(Code change snippets)
════════════════════
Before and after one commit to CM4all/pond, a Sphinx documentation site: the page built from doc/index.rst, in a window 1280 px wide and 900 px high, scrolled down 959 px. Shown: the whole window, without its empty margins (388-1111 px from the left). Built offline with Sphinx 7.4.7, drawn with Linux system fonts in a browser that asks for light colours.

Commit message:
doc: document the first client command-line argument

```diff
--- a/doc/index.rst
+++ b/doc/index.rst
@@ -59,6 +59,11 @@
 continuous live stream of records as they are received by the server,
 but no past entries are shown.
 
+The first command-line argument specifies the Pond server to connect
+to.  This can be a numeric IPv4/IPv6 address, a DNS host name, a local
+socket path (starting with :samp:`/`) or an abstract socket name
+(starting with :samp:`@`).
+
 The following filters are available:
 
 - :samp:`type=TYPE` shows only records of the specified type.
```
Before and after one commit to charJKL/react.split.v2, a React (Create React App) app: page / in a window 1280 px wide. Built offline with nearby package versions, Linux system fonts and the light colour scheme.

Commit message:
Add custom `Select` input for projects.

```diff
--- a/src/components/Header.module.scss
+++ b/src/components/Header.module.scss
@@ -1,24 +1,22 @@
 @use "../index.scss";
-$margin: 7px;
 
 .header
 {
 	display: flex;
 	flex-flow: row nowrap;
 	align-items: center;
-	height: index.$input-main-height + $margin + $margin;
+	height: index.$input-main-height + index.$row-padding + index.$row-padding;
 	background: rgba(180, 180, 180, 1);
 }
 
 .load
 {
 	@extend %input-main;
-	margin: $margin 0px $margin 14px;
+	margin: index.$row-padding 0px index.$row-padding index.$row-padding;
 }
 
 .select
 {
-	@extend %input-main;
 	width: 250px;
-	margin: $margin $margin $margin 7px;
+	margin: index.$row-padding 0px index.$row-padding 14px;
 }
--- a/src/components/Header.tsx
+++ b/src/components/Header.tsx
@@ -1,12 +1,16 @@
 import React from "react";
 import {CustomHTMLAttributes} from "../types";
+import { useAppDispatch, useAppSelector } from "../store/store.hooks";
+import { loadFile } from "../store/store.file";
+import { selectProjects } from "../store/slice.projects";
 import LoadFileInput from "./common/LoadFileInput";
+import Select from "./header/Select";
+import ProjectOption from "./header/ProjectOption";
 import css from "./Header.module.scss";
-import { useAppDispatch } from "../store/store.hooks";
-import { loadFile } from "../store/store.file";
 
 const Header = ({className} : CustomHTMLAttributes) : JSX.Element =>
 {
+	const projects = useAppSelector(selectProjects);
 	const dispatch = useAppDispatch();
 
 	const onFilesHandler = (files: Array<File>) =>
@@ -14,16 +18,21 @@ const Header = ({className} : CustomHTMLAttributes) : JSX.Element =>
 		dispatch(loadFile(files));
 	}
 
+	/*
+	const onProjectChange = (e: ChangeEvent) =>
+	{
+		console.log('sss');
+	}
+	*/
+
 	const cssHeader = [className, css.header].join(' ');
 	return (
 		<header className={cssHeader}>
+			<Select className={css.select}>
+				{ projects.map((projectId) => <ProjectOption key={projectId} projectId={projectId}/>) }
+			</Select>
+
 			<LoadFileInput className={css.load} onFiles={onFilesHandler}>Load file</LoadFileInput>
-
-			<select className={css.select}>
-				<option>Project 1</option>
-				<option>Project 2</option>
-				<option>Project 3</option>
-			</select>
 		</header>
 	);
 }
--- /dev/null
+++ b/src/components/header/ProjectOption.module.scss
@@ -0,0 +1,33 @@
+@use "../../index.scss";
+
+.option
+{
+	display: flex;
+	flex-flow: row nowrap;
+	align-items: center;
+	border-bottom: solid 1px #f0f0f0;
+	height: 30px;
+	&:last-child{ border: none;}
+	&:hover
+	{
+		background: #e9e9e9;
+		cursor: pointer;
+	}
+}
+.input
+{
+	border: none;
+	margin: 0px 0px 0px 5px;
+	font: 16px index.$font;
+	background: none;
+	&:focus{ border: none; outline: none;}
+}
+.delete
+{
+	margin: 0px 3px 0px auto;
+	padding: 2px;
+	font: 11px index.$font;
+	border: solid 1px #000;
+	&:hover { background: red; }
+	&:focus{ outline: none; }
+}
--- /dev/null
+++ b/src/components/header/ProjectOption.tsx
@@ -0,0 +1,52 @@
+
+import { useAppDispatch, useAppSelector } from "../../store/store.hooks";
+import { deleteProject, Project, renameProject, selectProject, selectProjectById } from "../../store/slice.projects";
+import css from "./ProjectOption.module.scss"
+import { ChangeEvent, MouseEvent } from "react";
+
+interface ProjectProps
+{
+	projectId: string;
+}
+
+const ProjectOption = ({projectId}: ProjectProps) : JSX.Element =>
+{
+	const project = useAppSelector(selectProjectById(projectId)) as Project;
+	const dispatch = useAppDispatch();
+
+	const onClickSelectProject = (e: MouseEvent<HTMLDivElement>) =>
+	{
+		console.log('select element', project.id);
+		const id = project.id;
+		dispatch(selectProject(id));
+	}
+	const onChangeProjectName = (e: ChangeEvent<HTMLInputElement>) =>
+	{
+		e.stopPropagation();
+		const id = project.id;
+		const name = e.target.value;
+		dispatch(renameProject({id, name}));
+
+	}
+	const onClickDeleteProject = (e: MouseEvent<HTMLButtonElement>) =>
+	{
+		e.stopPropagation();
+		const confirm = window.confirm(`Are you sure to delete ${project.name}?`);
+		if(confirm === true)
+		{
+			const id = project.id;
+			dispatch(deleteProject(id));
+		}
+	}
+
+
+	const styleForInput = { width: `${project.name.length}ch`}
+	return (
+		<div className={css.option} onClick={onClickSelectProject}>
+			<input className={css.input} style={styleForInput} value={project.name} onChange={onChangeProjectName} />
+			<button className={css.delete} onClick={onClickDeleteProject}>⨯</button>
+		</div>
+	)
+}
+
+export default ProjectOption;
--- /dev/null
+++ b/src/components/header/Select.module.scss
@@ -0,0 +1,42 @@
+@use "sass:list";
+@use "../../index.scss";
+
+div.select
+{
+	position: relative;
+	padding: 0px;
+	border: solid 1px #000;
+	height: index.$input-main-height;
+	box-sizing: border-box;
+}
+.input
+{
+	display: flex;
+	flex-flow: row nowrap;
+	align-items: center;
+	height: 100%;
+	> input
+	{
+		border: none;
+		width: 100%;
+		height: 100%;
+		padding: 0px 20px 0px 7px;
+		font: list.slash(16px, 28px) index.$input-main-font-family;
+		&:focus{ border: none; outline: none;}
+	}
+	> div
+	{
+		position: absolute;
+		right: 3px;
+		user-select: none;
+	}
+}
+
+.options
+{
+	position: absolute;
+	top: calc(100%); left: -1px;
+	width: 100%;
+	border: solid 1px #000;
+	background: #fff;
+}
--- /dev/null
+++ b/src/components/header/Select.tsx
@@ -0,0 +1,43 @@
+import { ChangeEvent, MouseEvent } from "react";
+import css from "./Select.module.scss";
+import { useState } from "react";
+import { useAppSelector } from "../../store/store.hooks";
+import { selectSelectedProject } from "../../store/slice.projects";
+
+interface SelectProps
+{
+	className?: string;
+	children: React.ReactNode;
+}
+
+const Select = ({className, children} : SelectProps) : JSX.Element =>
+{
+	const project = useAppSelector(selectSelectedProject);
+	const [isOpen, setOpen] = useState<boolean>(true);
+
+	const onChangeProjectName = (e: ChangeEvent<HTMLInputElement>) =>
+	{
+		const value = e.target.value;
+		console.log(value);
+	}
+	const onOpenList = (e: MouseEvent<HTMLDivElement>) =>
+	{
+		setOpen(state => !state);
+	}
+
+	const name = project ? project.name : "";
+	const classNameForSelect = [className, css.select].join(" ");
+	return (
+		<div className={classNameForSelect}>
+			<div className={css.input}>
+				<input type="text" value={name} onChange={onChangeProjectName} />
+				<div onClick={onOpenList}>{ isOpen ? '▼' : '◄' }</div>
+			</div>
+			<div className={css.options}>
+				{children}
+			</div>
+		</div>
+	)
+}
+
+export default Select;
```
════════════════════
Report every line in the data that holds "none", copying each one.

▸ **Output of the exercise**:
+	&:last-child{ border: none;}
+	border: none;
+	background: none;
+	&:focus{ border: none; outline: none;}
+	&:focus{ outline: none; }
+		border: none;
+		&:focus{ border: none; outline: none;}
+		user-select: none;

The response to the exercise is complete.